Quote all lines below exactly. Images stay out.

** The records follows **

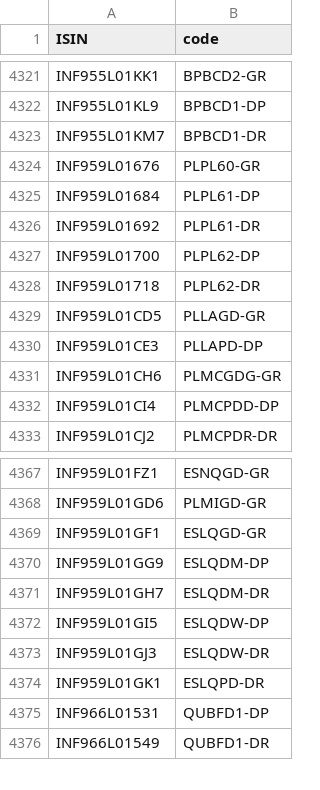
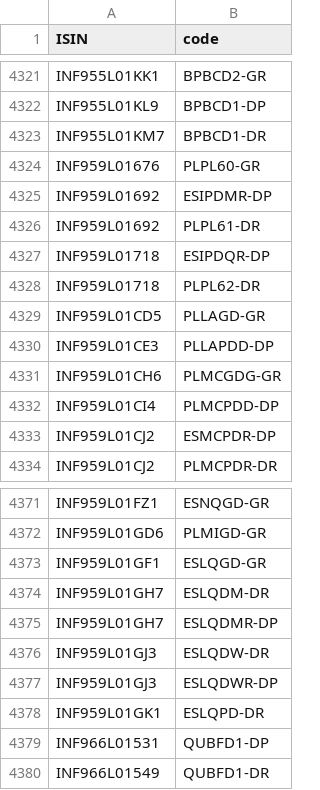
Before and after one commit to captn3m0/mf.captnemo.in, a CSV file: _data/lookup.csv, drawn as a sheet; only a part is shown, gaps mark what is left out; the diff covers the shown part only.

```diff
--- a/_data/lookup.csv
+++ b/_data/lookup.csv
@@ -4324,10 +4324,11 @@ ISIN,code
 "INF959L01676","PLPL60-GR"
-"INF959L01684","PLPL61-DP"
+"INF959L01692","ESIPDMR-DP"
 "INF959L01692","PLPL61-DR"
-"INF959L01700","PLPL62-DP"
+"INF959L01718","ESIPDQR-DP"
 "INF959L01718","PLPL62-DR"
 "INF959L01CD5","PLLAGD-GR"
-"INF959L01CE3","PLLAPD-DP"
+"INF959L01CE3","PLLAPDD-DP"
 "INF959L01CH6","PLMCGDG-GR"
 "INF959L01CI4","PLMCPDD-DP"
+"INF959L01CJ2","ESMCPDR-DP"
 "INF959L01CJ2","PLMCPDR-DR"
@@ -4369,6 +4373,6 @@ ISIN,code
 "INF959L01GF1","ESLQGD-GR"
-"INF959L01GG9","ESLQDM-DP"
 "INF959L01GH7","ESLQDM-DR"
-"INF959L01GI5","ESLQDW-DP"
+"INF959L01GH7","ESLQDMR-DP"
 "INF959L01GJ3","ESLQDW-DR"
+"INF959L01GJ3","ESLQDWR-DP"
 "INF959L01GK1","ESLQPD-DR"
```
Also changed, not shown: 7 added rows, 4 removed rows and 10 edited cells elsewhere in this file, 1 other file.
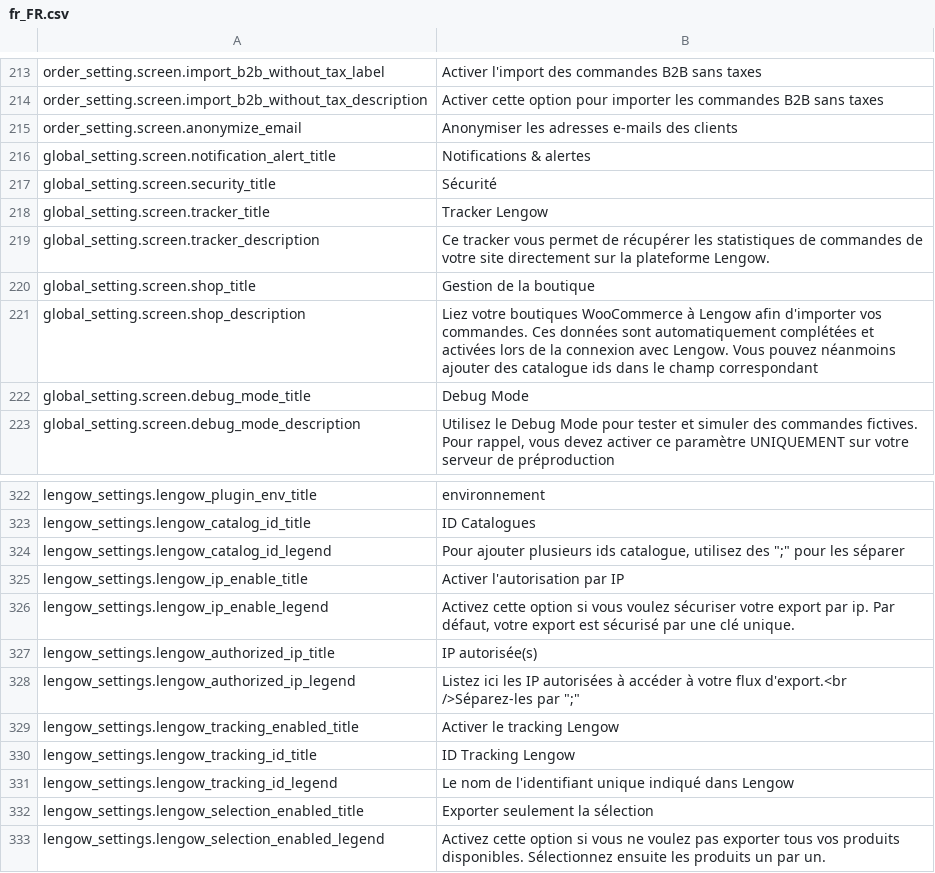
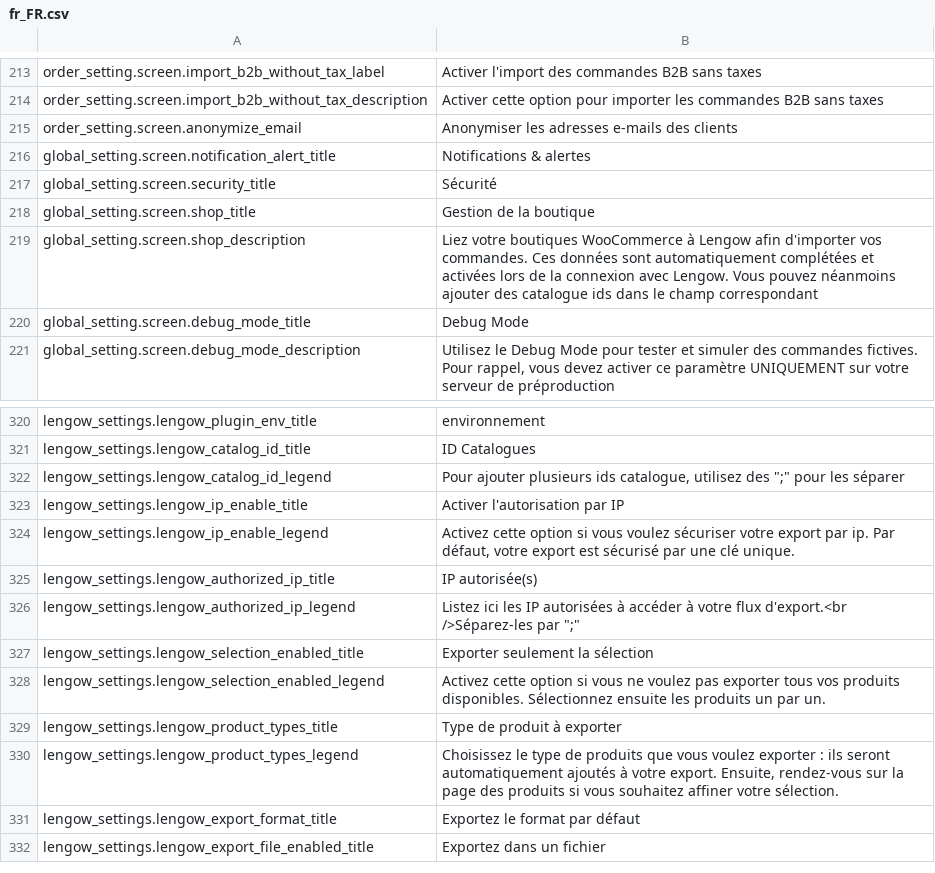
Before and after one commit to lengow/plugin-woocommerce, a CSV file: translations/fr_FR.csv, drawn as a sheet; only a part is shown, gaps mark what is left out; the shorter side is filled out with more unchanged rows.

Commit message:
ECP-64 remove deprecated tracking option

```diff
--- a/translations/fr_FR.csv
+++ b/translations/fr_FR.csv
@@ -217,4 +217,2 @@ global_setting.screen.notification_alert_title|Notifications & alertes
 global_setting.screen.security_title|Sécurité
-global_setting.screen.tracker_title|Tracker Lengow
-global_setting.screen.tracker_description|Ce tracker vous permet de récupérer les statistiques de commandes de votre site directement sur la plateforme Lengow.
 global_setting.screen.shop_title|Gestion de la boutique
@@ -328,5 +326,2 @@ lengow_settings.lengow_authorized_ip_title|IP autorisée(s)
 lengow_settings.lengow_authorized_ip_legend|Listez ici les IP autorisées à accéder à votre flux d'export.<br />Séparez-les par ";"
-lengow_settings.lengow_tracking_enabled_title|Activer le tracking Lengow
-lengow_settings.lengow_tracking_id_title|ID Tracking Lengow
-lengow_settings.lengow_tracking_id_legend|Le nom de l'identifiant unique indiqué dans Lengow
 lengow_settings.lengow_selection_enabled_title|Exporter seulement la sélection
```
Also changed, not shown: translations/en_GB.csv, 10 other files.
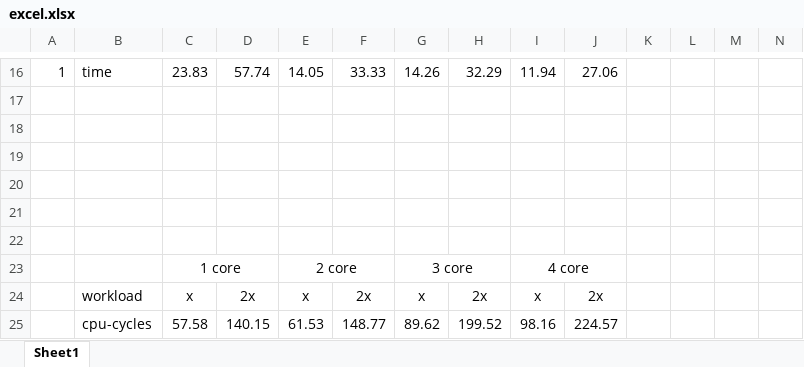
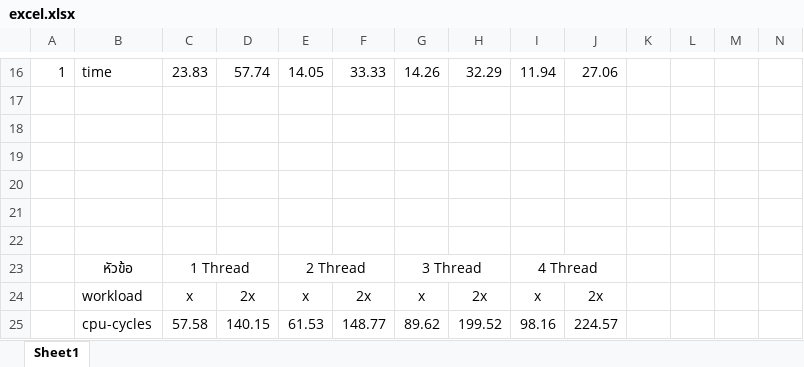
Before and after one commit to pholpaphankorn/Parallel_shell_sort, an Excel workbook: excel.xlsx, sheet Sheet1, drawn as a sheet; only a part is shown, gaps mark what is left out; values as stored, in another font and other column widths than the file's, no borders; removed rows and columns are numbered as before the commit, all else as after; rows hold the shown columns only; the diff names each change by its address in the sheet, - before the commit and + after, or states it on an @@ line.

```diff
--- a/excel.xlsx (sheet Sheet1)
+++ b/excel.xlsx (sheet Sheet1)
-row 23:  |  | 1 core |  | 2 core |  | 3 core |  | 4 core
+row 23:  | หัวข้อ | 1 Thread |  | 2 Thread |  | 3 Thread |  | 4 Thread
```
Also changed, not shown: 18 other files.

** End of The records **

__Exercise output__
Before and after one commit to captn3m0/mf.captnemo.in, a CSV file: _data/lookup.csv, drawn as a sheet; only a part is shown, gaps mark what is left out; the diff covers the shown part only.

```diff
--- a/_data/lookup.csv
+++ b/_data/lookup.csv
@@ -4324,10 +4324,11 @@ ISIN,code
 "INF959L01676","PLPL60-GR"
-"INF959L01684","PLPL61-DP"
+"INF959L01692","ESIPDMR-DP"
 "INF959L01692","PLPL61-DR"
-"INF959L01700","PLPL62-DP"
+"INF959L01718","ESIPDQR-DP"
 "INF959L01718","PLPL62-DR"
 "INF959L01CD5","PLLAGD-GR"
-"INF959L01CE3","PLLAPD-DP"
+"INF959L01CE3","PLLAPDD-DP"
 "INF959L01CH6","PLMCGDG-GR"
 "INF959L01CI4","PLMCPDD-DP"
+"INF959L01CJ2","ESMCPDR-DP"
 "INF959L01CJ2","PLMCPDR-DR"
@@ -4369,6 +4373,6 @@ ISIN,code
 "INF959L01GF1","ESLQGD-GR"
-"INF959L01GG9","ESLQDM-DP"
 "INF959L01GH7","ESLQDM-DR"
-"INF959L01GI5","ESLQDW-DP"
+"INF959L01GH7","ESLQDMR-DP"
 "INF959L01GJ3","ESLQDW-DR"
+"INF959L01GJ3","ESLQDWR-DP"
 "INF959L01GK1","ESLQPD-DR"
```
Also changed, not shown: 7 added rows, 4 removed rows and 10 edited cells elsewhere in this file, 1 other file.
Before and after one commit to lengow/plugin-woocommerce, a CSV file: translations/fr_FR.csv, drawn as a sheet; only a part is shown, gaps mark what is left out; the shorter side is filled out with more unchanged rows.

Commit message:
ECP-64 remove deprecated tracking option

```diff
--- a/translations/fr_FR.csv
+++ b/translations/fr_FR.csv
@@ -217,4 +217,2 @@ global_setting.screen.notification_alert_title|Notifications & alertes
 global_setting.screen.security_title|Sécurité
-global_setting.screen.tracker_title|Tracker Lengow
-global_setting.screen.tracker_description|Ce tracker vous permet de récupérer les statistiques de commandes de votre site directement sur la plateforme Lengow.
 global_setting.screen.shop_title|Gestion de la boutique
@@ -328,5 +326,2 @@ lengow_settings.lengow_authorized_ip_title|IP autorisée(s)
 lengow_settings.lengow_authorized_ip_legend|Listez ici les IP autorisées à accéder à votre flux d'export.<br />Séparez-les par ";"
-lengow_settings.lengow_tracking_enabled_title|Activer le tracking Lengow
-lengow_settings.lengow_tracking_id_title|ID Tracking Lengow
-lengow_settings.lengow_tracking_id_legend|Le nom de l'identifiant unique indiqué dans Lengow
 lengow_settings.lengow_selection_enabled_title|Exporter seulement la sélection
```
Also changed, not shown: translations/en_GB.csv, 10 other files.
Before and after one commit to pholpaphankorn/Parallel_shell_sort, an Excel workbook: excel.xlsx, sheet Sheet1, drawn as a sheet; only a part is shown, gaps mark what is left out; values as stored, in another font and other column widths than the file's, no borders; removed rows and columns are numbered as before the commit, all else as after; rows hold the shown columns only; the diff names each change by its address in the sheet, - before the commit and + after, or states it on an @@ line.

```diff
--- a/excel.xlsx (sheet Sheet1)
+++ b/excel.xlsx (sheet Sheet1)
-row 23:  |  | 1 core |  | 2 core |  | 3 core |  | 4 core
+row 23:  | หัวข้อ | 1 Thread |  | 2 Thread |  | 3 Thread |  | 4 Thread
```
Also changed, not shown: 18 other files.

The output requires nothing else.